╭─ Working data

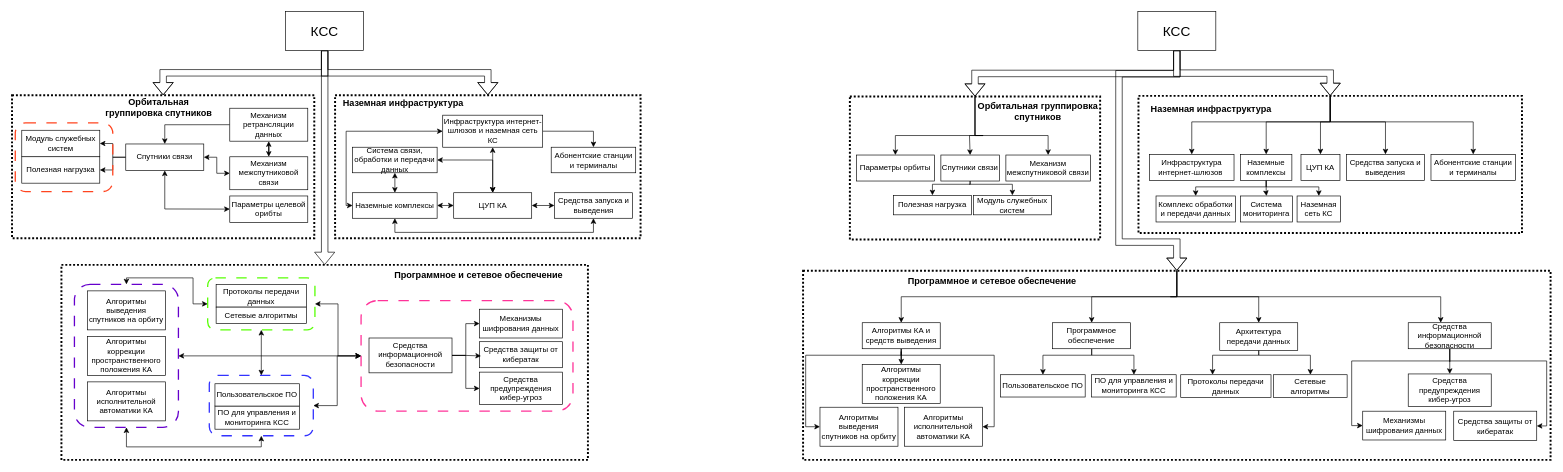
Earlier version of the draw.io diagram Диаграмма без названия.drawio (ilyasoloma/draw-io-graphs). Source tidied: cells renumbered, new cells numbered last; positions are measured from the earlier drawing's top-left corner, leaving out a move shared by most shapes. Both pictures are drawn from the tidied source at 65%, with x=0, y=0 at pixel (12, 11).
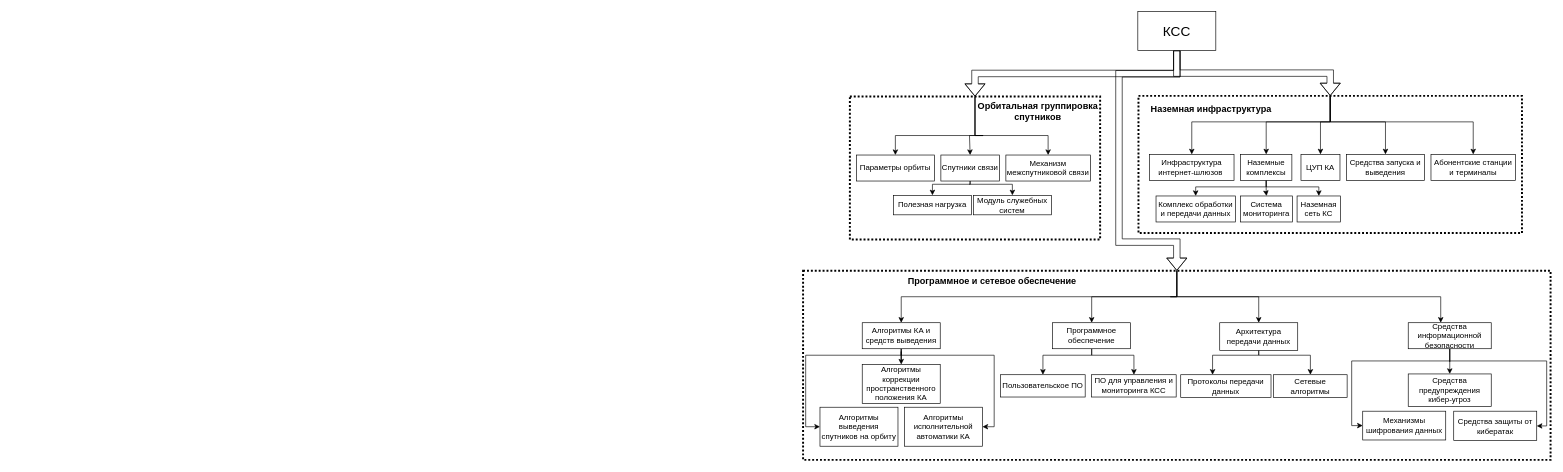
Above is the later version.

Change to the diagram source:
```diff
@@
-    <mxCell id="2" style="group;strokeWidth=4;" parent="1" vertex="1">
-      <mxGeometry x="497" y="129" width="470" height="220" as="geometry" />
-    </mxCell>
-    <mxCell id="3" style="rounded=0;whiteSpace=wrap;html=1;fillColor=none;dashed=1;dashPattern=1 1;strokeWidth=3;" parent="2" vertex="1">
-      <mxGeometry width="470" height="220" as="geometry" />
-    </mxCell>
-    <mxCell id="4" value="&lt;b&gt;&lt;font style=&quot;font-size: 14px;&quot;&gt;Наземная инфраструктура&lt;/font&gt;&lt;/b&gt;" style="rounded=0;whiteSpace=wrap;html=1;fillColor=none;strokeColor=none;" parent="2" vertex="1">
-      <mxGeometry x="10" width="190" height="23.6" as="geometry" />
-    </mxCell>
-    <mxCell id="5" value="ЦУП КА" style="rounded=0;whiteSpace=wrap;html=1;" parent="2" vertex="1">
-      <mxGeometry x="182.5" y="150" width="120" height="39.3" as="geometry" />
-    </mxCell>
-    <mxCell id="6" value="Наземные комплексы" style="rounded=0;whiteSpace=wrap;html=1;" parent="2" vertex="1">
-      <mxGeometry x="27" y="150" width="130" height="39.3" as="geometry" />
-    </mxCell>
-    <mxCell id="7" style="edgeStyle=orthogonalEdgeStyle;rounded=0;jettySize=auto;html=1;exitX=1;exitY=0.5;exitDx=0;exitDy=0;entryX=0.5;entryY=0;entryDx=0;entryDy=0;" parent="2" edge="1" source="8" target="9">
-      <mxGeometry relative="1" as="geometry" />
-    </mxCell>
-    <mxCell id="8" value="Инфраструктура интернет-шлюзов и наземная сеть КС" style="rounded=0;whiteSpace=wrap;html=1;" parent="2" vertex="1">
-      <mxGeometry x="165.6" y="30.7" width="153.8" height="49.3" as="geometry" />
-    </mxCell>
-    <mxCell id="9" value="Абонентские станции и терминалы" style="rounded=0;whiteSpace=wrap;html=1;" parent="2" vertex="1">
-      <mxGeometry x="332.5" y="80" width="130" height="39.3" as="geometry" />
-    </mxCell>
-    <mxCell id="10" value="Средства запуска и выведения" style="rounded=0;whiteSpace=wrap;html=1;" parent="2" vertex="1">
-      <mxGeometry x="337.5" y="150" width="120" height="39.3" as="geometry" />
-    </mxCell>
-    <mxCell id="11" style="endArrow=classic;startArrow=classic;html=1;rounded=0;entryX=0.5;entryY=0;entryDx=0;entryDy=0;exitX=0.5;exitY=1;exitDx=0;exitDy=0;" parent="2" edge="1" source="8" target="5">
-      <mxGeometry relative="1" as="geometry" />
-    </mxCell>
-    <mxCell id="12" style="endArrow=classic;startArrow=classic;html=1;rounded=0;entryX=1;entryY=0.5;entryDx=0;entryDy=0;exitX=0;exitY=0.5;exitDx=0;exitDy=0;" parent="2" edge="1" source="5" target="6">
-      <mxGeometry relative="1" as="geometry" />
-    </mxCell>
-    <mxCell id="13" style="endArrow=classic;startArrow=classic;html=1;rounded=0;entryX=0;entryY=0.5;entryDx=0;entryDy=0;exitX=1;exitY=0.5;exitDx=0;exitDy=0;" parent="2" edge="1" source="5" target="10">
-      <mxGeometry relative="1" as="geometry" />
-    </mxCell>
-    <mxCell id="14" value="Система связи, обработки и передачи данных" style="rounded=0;whiteSpace=wrap;html=1;" parent="2" vertex="1">
-      <mxGeometry x="27" y="80" width="130" height="39.3" as="geometry" />
-    </mxCell>
-    <mxCell id="15" style="endArrow=classic;startArrow=classic;html=1;rounded=0;exitX=1;exitY=0.5;exitDx=0;exitDy=0;entryX=0.5;entryY=0;entryDx=0;entryDy=0;edgeStyle=orthogonalEdgeStyle;" parent="2" edge="1" source="14" target="5">
-      <mxGeometry relative="1" as="geometry" />
-    </mxCell>
-    <mxCell id="16" style="endArrow=classic;startArrow=classic;html=1;rounded=0;entryX=0.5;entryY=1;entryDx=0;entryDy=0;exitX=0.5;exitY=0;exitDx=0;exitDy=0;" parent="2" edge="1" source="6" target="14">
-      <mxGeometry relative="1" as="geometry" />
-    </mxCell>
-    <mxCell id="17" style="endArrow=classic;startArrow=classic;html=1;rounded=0;entryX=0;entryY=0.5;entryDx=0;entryDy=0;exitX=0;exitY=0.5;exitDx=0;exitDy=0;edgeStyle=orthogonalEdgeStyle;" parent="2" edge="1" source="6" target="8">
-      <mxGeometry relative="1" as="geometry" />
-    </mxCell>
-    <mxCell id="18" style="endArrow=classic;startArrow=classic;html=1;rounded=0;entryX=0.5;entryY=1;entryDx=0;entryDy=0;exitX=0.5;exitY=1;exitDx=0;exitDy=0;edgeStyle=orthogonalEdgeStyle;" parent="2" edge="1" source="6" target="10">
-      <mxGeometry relative="1" as="geometry">
-        <Array as="points">
-          <mxPoint x="92" y="211" />
-          <mxPoint x="398" y="211" />
-        </Array>
-      </mxGeometry>
-    </mxCell>
-    <mxCell id="19" style="group;" parent="1" vertex="1">
-      <mxGeometry x="76" y="390" width="810" height="300" as="geometry" />
-    </mxCell>
-    <mxCell id="20" style="group;" parent="19" vertex="1">
-      <mxGeometry width="810" height="300" as="geometry" />
-    </mxCell>
-    <mxCell id="21" style="rounded=0;whiteSpace=wrap;html=1;fillColor=none;dashed=1;dashPattern=1 1;strokeWidth=3;" parent="20" vertex="1">
-      <mxGeometry width="810" height="300" as="geometry" />
-    </mxCell>
-    <mxCell id="22" value="&lt;b&gt;&lt;font style=&quot;font-size: 14px;&quot;&gt;Программное и сетевое обеспечение&lt;/font&gt;&lt;/b&gt;" style="rounded=0;whiteSpace=wrap;html=1;fillColor=none;strokeColor=none;" parent="20" vertex="1">
-      <mxGeometry x="511" width="261.6" height="32.1" as="geometry" />
-    </mxCell>
-    <mxCell id="23" style="group;" parent="19" vertex="1">
-      <mxGeometry x="20" y="30" width="160" height="220" as="geometry" />
-    </mxCell>
-    <mxCell id="24" style="rounded=1;whiteSpace=wrap;html=1;fillColor=none;strokeColor=#6600CC;strokeWidth=2;dashed=1;dashPattern=8 8;" parent="23" vertex="1">
-      <mxGeometry width="160" height="220" as="geometry" />
-    </mxCell>
-    <mxCell id="25" value="Алгоритмы выведения спутников на орбиту" style="rounded=0;whiteSpace=wrap;html=1;" parent="23" vertex="1">
-      <mxGeometry x="20" y="10" width="120" height="60" as="geometry" />
-    </mxCell>
-    <mxCell id="26" value="Алгоритмы коррекции пространственного положения КА" style="rounded=0;whiteSpace=wrap;html=1;" parent="23" vertex="1">
-      <mxGeometry x="20" y="80" width="120" height="60" as="geometry" />
-    </mxCell>
-    <mxCell id="27" value="Алгоритмы исполнительной автоматики КА" style="rounded=0;whiteSpace=wrap;html=1;" parent="23" vertex="1">
-      <mxGeometry x="20" y="150" width="120" height="60" as="geometry" />
-    </mxCell>
-    <mxCell id="28" style="group;" parent="19" vertex="1">
-      <mxGeometry x="225" y="170" width="162.5" height="92.9" as="geometry" />
-    </mxCell>
-    <mxCell id="29" style="rounded=1;whiteSpace=wrap;html=1;dashed=1;strokeColor=#3333FF;fillColor=none;dashPattern=8 8;strokeWidth=2;" parent="28" vertex="1">
-      <mxGeometry x="2.5" width="160" height="92.9" as="geometry" />
-    </mxCell>
-    <mxCell id="30" value="ПО для управления и мониторинга КСС" style="rounded=0;whiteSpace=wrap;html=1;" parent="28" vertex="1">
-      <mxGeometry x="11.2" y="47.1" width="130" height="35.7" as="geometry" />
-    </mxCell>
-    <mxCell id="31" value="Пользовательское ПО" style="rounded=0;whiteSpace=wrap;html=1;" parent="28" vertex="1">
-      <mxGeometry x="11.2" y="12.9" width="130" height="34.3" as="geometry" />
-    </mxCell>
-    <mxCell id="32" style="endArrow=classic;startArrow=classic;html=1;rounded=0;exitX=0.5;exitY=0;exitDx=0;exitDy=0;entryX=0.5;entryY=1;entryDx=0;entryDy=0;" parent="19" edge="1" source="29" target="34">
-      <mxGeometry relative="1" as="geometry" />
-    </mxCell>
-    <mxCell id="33" style="edgeStyle=orthogonalEdgeStyle;rounded=0;jettySize=auto;html=1;entryX=0;entryY=0.5;entryDx=0;entryDy=0;startArrow=classic;startFill=1;" parent="19" edge="1" source="34" target="38">
-      <mxGeometry relative="1" as="geometry" />
-    </mxCell>
-    <mxCell id="34" style="rounded=1;whiteSpace=wrap;html=1;fillColor=none;strokeColor=#58FF05;strokeWidth=2;dashed=1;dashPattern=8 8;" parent="19" vertex="1">
-      <mxGeometry x="225" y="20" width="165" height="80" as="geometry" />
-    </mxCell>
-    <mxCell id="35" value="Протоколы передачи данных" style="rounded=0;whiteSpace=wrap;html=1;" parent="19" vertex="1">
-      <mxGeometry x="238" y="30" width="138.9" height="35" as="geometry" />
-    </mxCell>
-    <mxCell id="36" value="Сетевые алгоритмы" style="rounded=0;whiteSpace=wrap;html=1;" parent="19" vertex="1">
-      <mxGeometry x="238" y="65" width="138.9" height="25" as="geometry" />
-    </mxCell>
-    <mxCell id="37" style="group;" parent="19" vertex="1">
-      <mxGeometry x="461" y="55" width="326" height="170" as="geometry" />
-    </mxCell>
-    <mxCell id="38" style="rounded=1;whiteSpace=wrap;html=1;gradientColor=none;fillColor=none;strokeWidth=2;dashed=1;strokeColor=#FF3399;dashPattern=8 8;" parent="37" vertex="1">
-      <mxGeometry width="326" height="170" as="geometry" />
-    </mxCell>
-    <mxCell id="39" value="Механизмы шифрования данных" style="whiteSpace=wrap;html=1;rounded=0;" parent="37" vertex="1">
-      <mxGeometry x="182.3" y="13.2" width="127.7" height="44.3" as="geometry" />
-    </mxCell>
-    <mxCell id="40" value="Средства защиты от кибератак" style="whiteSpace=wrap;html=1;rounded=0;" parent="37" vertex="1">
-      <mxGeometry x="182.3" y="63.2" width="127.7" height="40" as="geometry" />
-    </mxCell>
-    <mxCell id="41" style="edgeStyle=orthogonalEdgeStyle;rounded=0;jettySize=auto;html=1;entryX=0;entryY=0.5;entryDx=0;entryDy=0;" parent="37" edge="1" source="43" target="44">
-      <mxGeometry relative="1" as="geometry" />
-    </mxCell>
-    <mxCell id="42" style="edgeStyle=orthogonalEdgeStyle;rounded=0;jettySize=auto;html=1;entryX=0;entryY=0.5;entryDx=0;entryDy=0;" parent="37" edge="1" source="43" target="39">
-      <mxGeometry relative="1" as="geometry" />
-    </mxCell>
-    <mxCell id="43" value="Средства информационной безопасности" style="rounded=0;whiteSpace=wrap;html=1;" parent="37" vertex="1">
-      <mxGeometry x="12.2" y="57.5" width="127.7" height="53.6" as="geometry" />
-    </mxCell>
-    <mxCell id="44" value="Средства предупреждения кибер-угроз" style="whiteSpace=wrap;html=1;rounded=0;" parent="37" vertex="1">
-      <mxGeometry x="182.3" y="110" width="127.7" height="50" as="geometry" />
-    </mxCell>
-    <mxCell id="45" style="edgeStyle=orthogonalEdgeStyle;rounded=0;jettySize=auto;html=1;entryX=0.017;entryY=0.548;entryDx=0;entryDy=0;entryPerimeter=0;" parent="37" edge="1" source="43" target="40">
-      <mxGeometry relative="1" as="geometry" />
-    </mxCell>
-    <mxCell id="46" style="edgeStyle=orthogonalEdgeStyle;rounded=0;jettySize=auto;html=1;entryX=0;entryY=0.5;entryDx=0;entryDy=0;startArrow=classic;startFill=1;" parent="19" edge="1" source="29" target="38">
-      <mxGeometry relative="1" as="geometry" />
-    </mxCell>
-    <mxCell id="47" style="endArrow=classic;startArrow=classic;html=1;rounded=0;entryX=0;entryY=0.5;entryDx=0;entryDy=0;exitX=0.5;exitY=0;exitDx=0;exitDy=0;edgeStyle=orthogonalEdgeStyle;" parent="19" edge="1" source="24" target="34">
-      <mxGeometry relative="1" as="geometry" />
-    </mxCell>
-    <mxCell id="48" style="endArrow=classic;startArrow=classic;html=1;rounded=0;entryX=0.5;entryY=1;entryDx=0;entryDy=0;exitX=0.5;exitY=1;exitDx=0;exitDy=0;edgeStyle=orthogonalEdgeStyle;" parent="19" edge="1" source="24" target="29">
-      <mxGeometry relative="1" as="geometry">
-        <Array as="points">
-          <mxPoint x="100" y="280" />
-          <mxPoint x="307" y="280" />
-        </Array>
-      </mxGeometry>
-    </mxCell>
-    <mxCell id="49" style="endArrow=classic;startArrow=classic;html=1;rounded=0;exitX=1;exitY=0.5;exitDx=0;exitDy=0;entryX=0;entryY=0.5;entryDx=0;entryDy=0;" parent="19" edge="1" source="24" target="38">
-      <mxGeometry relative="1" as="geometry" />
-    </mxCell>
-    <mxCell id="50" style="group;strokeWidth=4;" parent="1" vertex="1">
-      <mxGeometry y="129" width="465" height="220" as="geometry" />
-    </mxCell>
-    <mxCell id="51" value="Полезная нагрузка" style="rounded=0;whiteSpace=wrap;html=1;" parent="50" vertex="1">
-      <mxGeometry x="15" y="94.6" width="120" height="40.7" as="geometry" />
-    </mxCell>
-    <mxCell id="52" value="Модуль служебных систем" style="rounded=0;whiteSpace=wrap;html=1;" parent="50" vertex="1">
-      <mxGeometry x="15" y="53.9" width="120" height="40.7" as="geometry" />
-    </mxCell>
-    <mxCell id="53" style="endArrow=classic;startArrow=classic;html=1;rounded=0;entryX=0.5;entryY=1;entryDx=0;entryDy=0;" parent="50" edge="1" source="57" target="60">
-      <mxGeometry relative="1" as="geometry">
-        <Array as="points">
-          <mxPoint x="235" y="175" />
-        </Array>
-      </mxGeometry>
-    </mxCell>
-    <mxCell id="54" style="edgeStyle=orthogonalEdgeStyle;rounded=0;jettySize=auto;html=1;" parent="50" edge="1" source="60" target="51">
-      <mxGeometry relative="1" as="geometry" />
-    </mxCell>
-    <mxCell id="55" style="edgeStyle=orthogonalEdgeStyle;rounded=0;jettySize=auto;html=1;entryX=1;entryY=0.5;entryDx=0;entryDy=0;" parent="50" edge="1" source="60" target="52">
-      <mxGeometry relative="1" as="geometry" />
-    </mxCell>
-    <mxCell id="56" style="endArrow=classic;startArrow=classic;html=1;rounded=0;entryX=0;entryY=0.5;entryDx=0;entryDy=0;exitX=1;exitY=0.5;exitDx=0;exitDy=0;edgeStyle=orthogonalEdgeStyle;" parent="50" edge="1" source="60" target="59">
-      <mxGeometry relative="1" as="geometry" />
-    </mxCell>
-    <mxCell id="57" value="Параметры целевой орибты" style="rounded=0;whiteSpace=wrap;html=1;" parent="50" vertex="1">
-      <mxGeometry x="335" y="155" width="120" height="40.7" as="geometry" />
-    </mxCell>
-    <mxCell id="58" style="edgeStyle=orthogonalEdgeStyle;rounded=0;jettySize=auto;html=1;exitX=0.5;exitY=0;exitDx=0;exitDy=0;startArrow=classic;startFill=1;" parent="50" edge="1" source="59" target="62">
-      <mxGeometry relative="1" as="geometry" />
-    </mxCell>
-    <mxCell id="59" value="Механизм межспутниковой связи" style="rounded=0;whiteSpace=wrap;html=1;" parent="50" vertex="1">
-      <mxGeometry x="335" y="94.7" width="120" height="50.7" as="geometry" />
-    </mxCell>
-    <mxCell id="60" value="Спутники связи" style="rounded=0;whiteSpace=wrap;html=1;" parent="50" vertex="1">
-      <mxGeometry x="175" y="75" width="120" height="40.7" as="geometry" />
-    </mxCell>
-    <mxCell id="61" style="edgeStyle=orthogonalEdgeStyle;rounded=0;jettySize=auto;html=1;exitX=0;exitY=0.5;exitDx=0;exitDy=0;" parent="50" edge="1" source="62" target="60">
-      <mxGeometry relative="1" as="geometry" />
-    </mxCell>
-    <mxCell id="62" value="Механизм ретрансляции данных" style="rounded=0;whiteSpace=wrap;html=1;" parent="50" vertex="1">
-      <mxGeometry x="335" y="20" width="120" height="50.7" as="geometry" />
-    </mxCell>
-    <mxCell id="63" style="rounded=0;whiteSpace=wrap;html=1;fillColor=none;dashed=1;dashPattern=1 1;strokeWidth=3;" parent="50" vertex="1">
-      <mxGeometry width="465" height="220" as="geometry" />
-    </mxCell>
-    <mxCell id="64" style="rounded=1;whiteSpace=wrap;html=1;fillColor=none;strokeColor=#FF441F;strokeWidth=2;dashed=1;dashPattern=8 8;" parent="50" vertex="1">
-      <mxGeometry x="5" y="42.5" width="150" height="105.7" as="geometry" />
-    </mxCell>
-    <mxCell id="65" value="&lt;b&gt;&lt;font style=&quot;font-size: 14px;&quot;&gt;Орбитальная группировка спутников&lt;/font&gt;&lt;/b&gt;" style="rounded=0;whiteSpace=wrap;html=1;fillColor=none;strokeColor=none;" parent="50" vertex="1">
-      <mxGeometry x="141" y="9" width="170" height="20.4" as="geometry" />
-    </mxCell>
-    <mxCell id="66" style="edgeStyle=orthogonalEdgeStyle;rounded=0;jettySize=auto;html=1;startArrow=none;startFill=0;shape=flexArrow;" parent="1" edge="1" source="69" target="21">
-      <mxGeometry relative="1" as="geometry" />
-    </mxCell>
-    <mxCell id="67" style="edgeStyle=orthogonalEdgeStyle;rounded=0;jettySize=auto;html=1;exitX=0.5;exitY=1;exitDx=0;exitDy=0;entryX=0.5;entryY=0;entryDx=0;entryDy=0;shape=flexArrow;" parent="1" edge="1" source="69" target="63">
-      <mxGeometry relative="1" as="geometry" />
-    </mxCell>
-    <mxCell id="68" style="edgeStyle=orthogonalEdgeStyle;rounded=0;jettySize=auto;html=1;exitX=0.5;exitY=1;exitDx=0;exitDy=0;entryX=0.5;entryY=0;entryDx=0;entryDy=0;shape=flexArrow;" parent="1" edge="1" source="69" target="3">
-      <mxGeometry relative="1" as="geometry" />
-    </mxCell>
-    <mxCell id="69" value="&lt;font style=&quot;font-size: 21px;&quot;&gt;КСС&lt;/font&gt;" style="rounded=0;whiteSpace=wrap;html=1;" parent="1" vertex="1">
-      <mxGeometry x="421" width="120" height="60" as="geometry" />
-    </mxCell>
```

╰─

> **Required work**
Look through the lines above and collect those with the word "данных".

> **Response**
-    <mxCell id="14" value="Система связи, обработки и передачи данных" style="rounded=0;whiteSpace=wrap;html=1;" parent="2" vertex="1">
-    <mxCell id="35" value="Протоколы передачи данных" style="rounded=0;whiteSpace=wrap;html=1;" parent="19" vertex="1">
-    <mxCell id="39" value="Механизмы шифрования данных" style="whiteSpace=wrap;html=1;rounded=0;" parent="37" vertex="1">
-    <mxCell id="62" value="Механизм ретрансляции данных" style="rounded=0;whiteSpace=wrap;html=1;" parent="50" vertex="1">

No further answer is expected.